DEAR DEIDRE: MY wife has discovered my long-term affair and is now making all sorts of disturbing threats.

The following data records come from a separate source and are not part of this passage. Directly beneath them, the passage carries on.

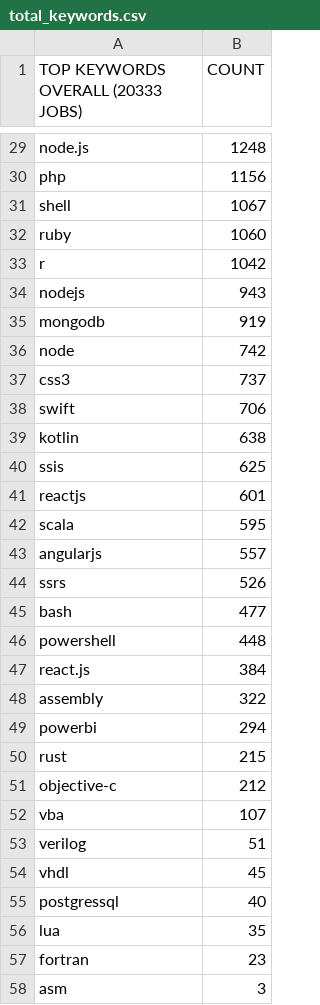
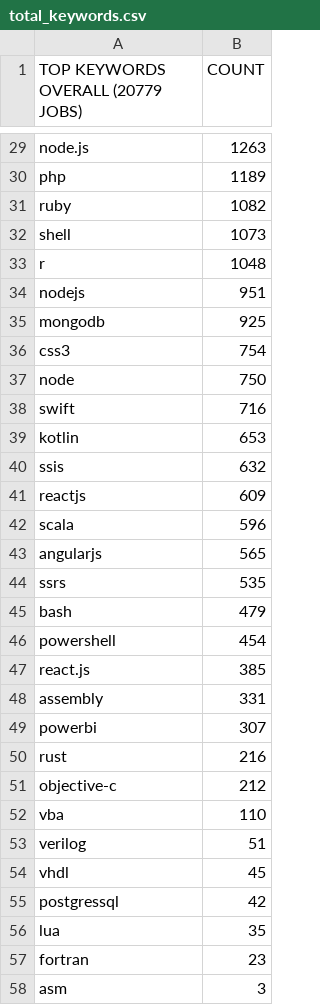
Before and after one commit to mingledorff/DIR, a CSV file: JobSearchScraping/data/total_keywords.csv, drawn as a sheet; only a part is shown, gaps mark what is left out; removed rows and columns are numbered as before the commit, all else as after; the diff covers the shown part only; the diff names each change by its address in the sheet, - before the commit and + after, or states it on an @@ line.

```diff
--- a/JobSearchScraping/data/total_keywords.csv
+++ b/JobSearchScraping/data/total_keywords.csv
-A1: TOP KEYWORDS OVERALL (20333 JOBS)
+A1: TOP KEYWORDS OVERALL (20779 JOBS)
-B29 (COUNT): 1248
+B29 (COUNT): 1263
-B30 (COUNT): 1156
+B30 (COUNT): 1189
-row 31: shell | 1067
-B31 (COUNT): 1060
+B31 (COUNT): 1082
+row 32: shell | 1073
-B33 (COUNT): 1042
+B33 (COUNT): 1048
-B34 (COUNT): 943
+B34 (COUNT): 951
-B35 (COUNT): 919
+B35 (COUNT): 925
-row 36: node | 742
-B36 (COUNT): 737
+B36 (COUNT): 754
+row 37: node | 750
-B38 (COUNT): 706
+B38 (COUNT): 716
-B39 (COUNT): 638
+B39 (COUNT): 653
-B40 (COUNT): 625
+B40 (COUNT): 632
-B41 (COUNT): 601
+B41 (COUNT): 609
-B42 (COUNT): 595
+B42 (COUNT): 596
-B43 (COUNT): 557
+B43 (COUNT): 565
-B44 (COUNT): 526
+B44 (COUNT): 535
-B45 (COUNT): 477
+B45 (COUNT): 479
-B46 (COUNT): 448
+B46 (COUNT): 454
-B47 (COUNT): 384
+B47 (COUNT): 385
-B48 (COUNT): 322
+B48 (COUNT): 331
-B49 (COUNT): 294
+B49 (COUNT): 307
-B50 (COUNT): 215
+B50 (COUNT): 216
-B52 (COUNT): 107
+B52 (COUNT): 110
-B55 (COUNT): 40
+B55 (COUNT): 42
```
Also changed, not shown: 2 added rows, 2 removed rows and 25 edited cells elsewhere in this file, JobSearchScraping/data/Nashville.csv, JobSearchScraping/data/Nashville_keywords.csv, 5 other files.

I’m 37 and she is 35. We’ve been married for nine years, and for five of them I’ve been seeing another woman who I truly love.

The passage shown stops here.